─── Records for this task
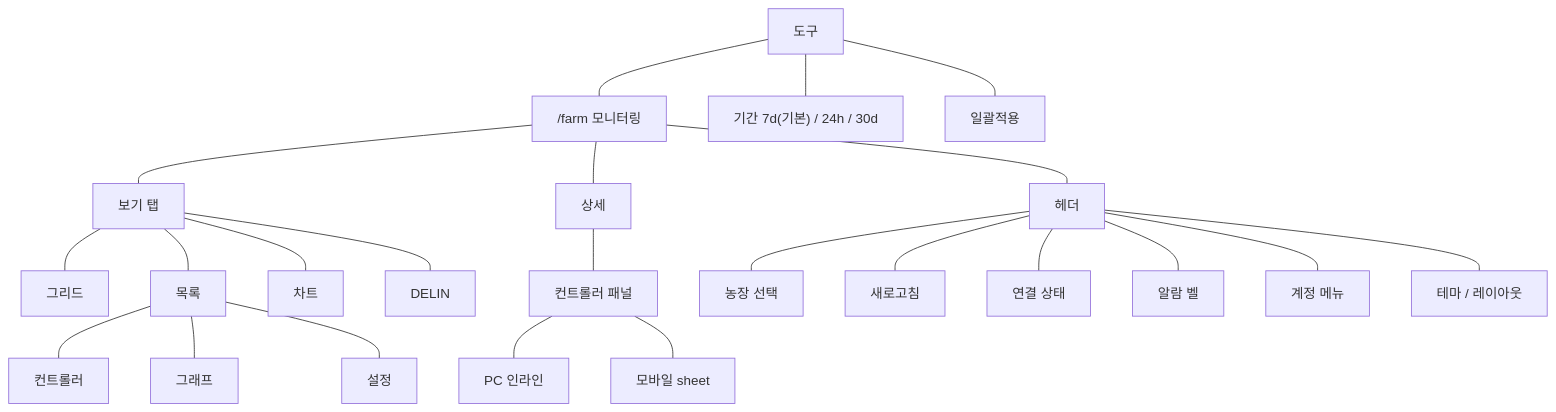
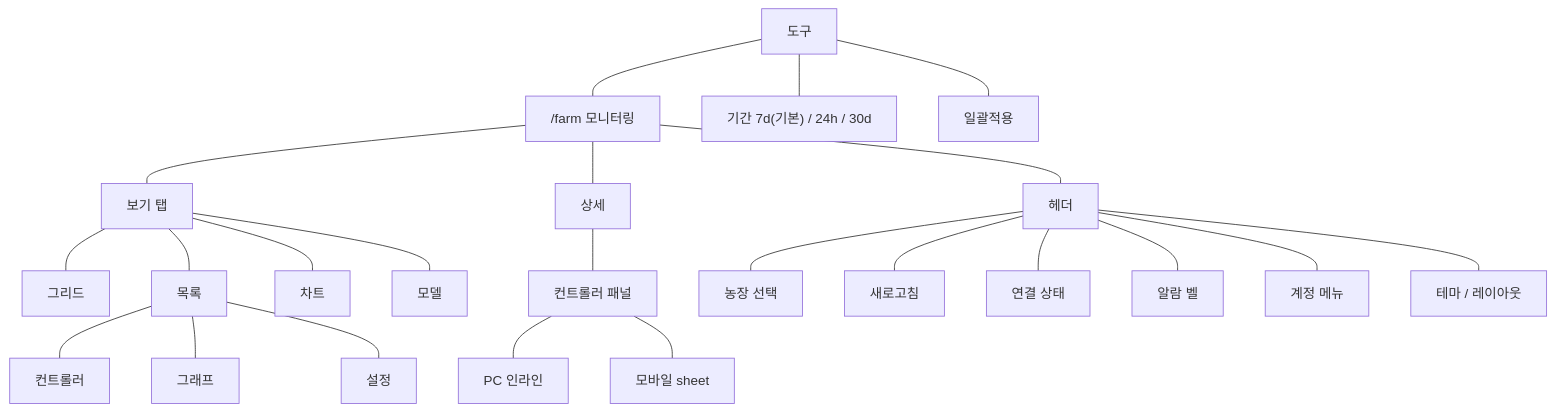
The second of 3 diagrams in web/docs/user-manual/10-메뉴구조도.md (SIJackLee/dashboard), drawn with Mermaid before and after one commit. The commit also changed other lines of this file and 71 other files, not shown here.

First line of the commit message:
feat(web): speed up unified trend and ship barn model plus DELIN env

````diff
--- a/web/docs/user-manual/10-메뉴구조도.md
+++ b/web/docs/user-manual/10-메뉴구조도.md
@@ -73,35 +73,35 @@
 ```mermaid
 flowchart TB
   %% 정사각: 상(상세) — 중(도구·farm·보기) — 하(헤더)
   detail["상세"]
 
   tools["도구"] --- farm["/farm 모니터링"] --- view["보기 탭"]
 
   header["헤더"]
 
   farm --- detail
   farm --- header
 
   %% 각 꼭짓점의 하위 (구조 동일)
   tools --- period["기간 7d(기본) / 24h / 30d"]
   tools --- bulk["일괄적용"]
 
   view --- grid["그리드"]
   view --- list["목록"]
   view --- chart["차트"]
-  view --- aria["DELIN"]
+  view --- model["모델"]
   list --- modeCtrl["컨트롤러"]
   list --- modeGraph["그래프"]
   list --- modeSet["설정"]
 
   detail --- panel["컨트롤러 패널"]
   panel --- pcInline["PC 인라인"]
   panel --- mobileSheet["모바일 sheet"]
 
   header --- farmSelect["농장 선택"]
   header --- refresh["새로고침"]
   header --- connect["연결 상태"]
   header --- alarms["알람 벨"]
   header --- account["계정 메뉴"]
   header --- theme["테마 / 레이아웃"]
 ```
````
──────
■ **What the exercise asks**:
Exactly reproduce the lines of the data above that run from the line containing "farm --- header" through the final one.

■ **Solved problem**:
   farm --- header
 
   %% 각 꼭짓점의 하위 (구조 동일)
   tools --- period["기간 7d(기본) / 24h / 30d"]
   tools --- bulk["일괄적용"]
 
   view --- grid["그리드"]
   view --- list["목록"]
   view --- chart["차트"]
-  view --- aria["DELIN"]
+  view --- model["모델"]
   list --- modeCtrl["컨트롤러"]
   list --- modeGraph["그래프"]
   list --- modeSet["설정"]
 
   detail --- panel["컨트롤러 패널"]
   panel --- pcInline["PC 인라인"]
   panel --- mobileSheet["모바일 sheet"]
 
   header --- farmSelect["농장 선택"]
   header --- refresh["새로고침"]
   header --- connect["연결 상태"]
   header --- alarms["알람 벨"]
   header --- account["계정 메뉴"]
   header --- theme["테마 / 레이아웃"]
 ```
````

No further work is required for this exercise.